In the current market environment with relative asset valuations near historic highs and bond yields rising off all-time lows, many investors have indicated some concerns regarding the intermediate-to-long term outlook for expected returns from traditional asset classes, particularly stocks and bonds. Additionally, our own internal models and analyses at RQA are indicating expected nominal returns from U.S. stocks of roughly 0%-5% over the next 10-years, while the yield to maturity (i.e. expected total return) on 10-year treasury notes is now dancing around 3%. Moreover, the expected real returns (i.e. net of the Fed's target inflation rate of 2%) from these asset classes range from -2% to 3% over the same period. (We should also note that our forecasts are fairly consistent with those from other institutions, including Vanguard, AQR, and Morningstar.)
So, what can investors do to potentially outpace these return expectations over the foreseeable future? Outside of using margin debt to leverage the overall risks and returns from their portfolios, there are two potential options from our perspective:
- Reallocate the portfolio into riskier assets with higher expected returns, such as high yield bonds, international and emerging market equities, and domestic value-oriented stocks; OR
- Layer on high-quality "alpha overlay" return streams that seek to add purely incremental returns to the portfolio, while potentially enhancing overall diversification benefits and downside risk protection.
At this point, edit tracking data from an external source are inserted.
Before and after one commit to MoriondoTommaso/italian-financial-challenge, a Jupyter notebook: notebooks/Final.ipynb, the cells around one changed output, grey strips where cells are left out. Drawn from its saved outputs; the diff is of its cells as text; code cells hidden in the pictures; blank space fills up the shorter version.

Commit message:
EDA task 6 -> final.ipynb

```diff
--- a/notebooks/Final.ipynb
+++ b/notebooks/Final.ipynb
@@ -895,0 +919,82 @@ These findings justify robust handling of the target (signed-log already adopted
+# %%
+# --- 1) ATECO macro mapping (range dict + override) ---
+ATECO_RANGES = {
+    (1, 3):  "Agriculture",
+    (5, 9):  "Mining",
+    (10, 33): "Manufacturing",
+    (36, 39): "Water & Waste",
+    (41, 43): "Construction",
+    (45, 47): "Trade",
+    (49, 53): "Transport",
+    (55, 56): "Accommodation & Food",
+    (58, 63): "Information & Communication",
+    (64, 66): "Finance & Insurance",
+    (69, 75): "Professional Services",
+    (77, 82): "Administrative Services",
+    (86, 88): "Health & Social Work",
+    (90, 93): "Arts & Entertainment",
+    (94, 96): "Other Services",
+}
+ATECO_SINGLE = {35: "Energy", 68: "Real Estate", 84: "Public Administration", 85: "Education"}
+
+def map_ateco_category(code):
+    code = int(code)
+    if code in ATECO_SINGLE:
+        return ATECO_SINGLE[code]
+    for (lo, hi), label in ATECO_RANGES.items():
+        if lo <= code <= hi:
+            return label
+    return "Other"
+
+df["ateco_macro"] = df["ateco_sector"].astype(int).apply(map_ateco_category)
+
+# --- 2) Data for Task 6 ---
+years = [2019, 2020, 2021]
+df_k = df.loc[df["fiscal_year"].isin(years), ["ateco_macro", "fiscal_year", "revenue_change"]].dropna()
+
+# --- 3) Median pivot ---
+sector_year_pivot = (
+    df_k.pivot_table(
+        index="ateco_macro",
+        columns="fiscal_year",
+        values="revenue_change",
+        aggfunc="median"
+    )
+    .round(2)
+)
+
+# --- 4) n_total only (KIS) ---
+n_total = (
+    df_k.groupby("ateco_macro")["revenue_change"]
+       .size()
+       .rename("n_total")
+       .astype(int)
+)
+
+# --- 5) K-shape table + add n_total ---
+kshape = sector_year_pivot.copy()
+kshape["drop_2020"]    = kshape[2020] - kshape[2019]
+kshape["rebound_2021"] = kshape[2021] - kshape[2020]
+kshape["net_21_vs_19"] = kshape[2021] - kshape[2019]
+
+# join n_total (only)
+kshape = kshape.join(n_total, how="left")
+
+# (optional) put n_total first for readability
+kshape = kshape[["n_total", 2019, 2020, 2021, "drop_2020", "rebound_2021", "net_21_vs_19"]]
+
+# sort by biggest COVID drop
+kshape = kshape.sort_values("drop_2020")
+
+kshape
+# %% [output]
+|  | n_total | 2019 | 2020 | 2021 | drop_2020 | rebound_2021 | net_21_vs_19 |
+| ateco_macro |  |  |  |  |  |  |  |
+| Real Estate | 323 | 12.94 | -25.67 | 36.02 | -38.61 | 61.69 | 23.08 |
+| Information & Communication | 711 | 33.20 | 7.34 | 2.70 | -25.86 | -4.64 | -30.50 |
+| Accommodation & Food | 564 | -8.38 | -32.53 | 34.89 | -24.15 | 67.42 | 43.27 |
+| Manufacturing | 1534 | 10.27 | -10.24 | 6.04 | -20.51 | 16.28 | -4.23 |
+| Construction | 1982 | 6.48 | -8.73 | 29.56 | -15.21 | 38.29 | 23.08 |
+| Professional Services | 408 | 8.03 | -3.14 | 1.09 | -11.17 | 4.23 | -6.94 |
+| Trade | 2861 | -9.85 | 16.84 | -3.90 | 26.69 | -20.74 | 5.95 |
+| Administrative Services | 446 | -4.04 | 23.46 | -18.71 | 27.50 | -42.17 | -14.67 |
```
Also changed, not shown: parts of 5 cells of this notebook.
Within option #1, investors would increase their allocations to asset classes with higher required yields or more "reasonable" valuations. The problem with this first option is the return forecasts for most of these asset classes are only slightly higher (roughly 1%-2%) than those projected for U.S. equities overall. And, historically these markets have exhibited higher degrees of volatility and downside risk in the later stages of global economic cycles when expectations for continued growth typically start to wane. As such, the upside potential is often expected to be limited; the downside risk exposure can be substantial; and the incremental diversification benefits from these asset classes would likely be minimal, at best.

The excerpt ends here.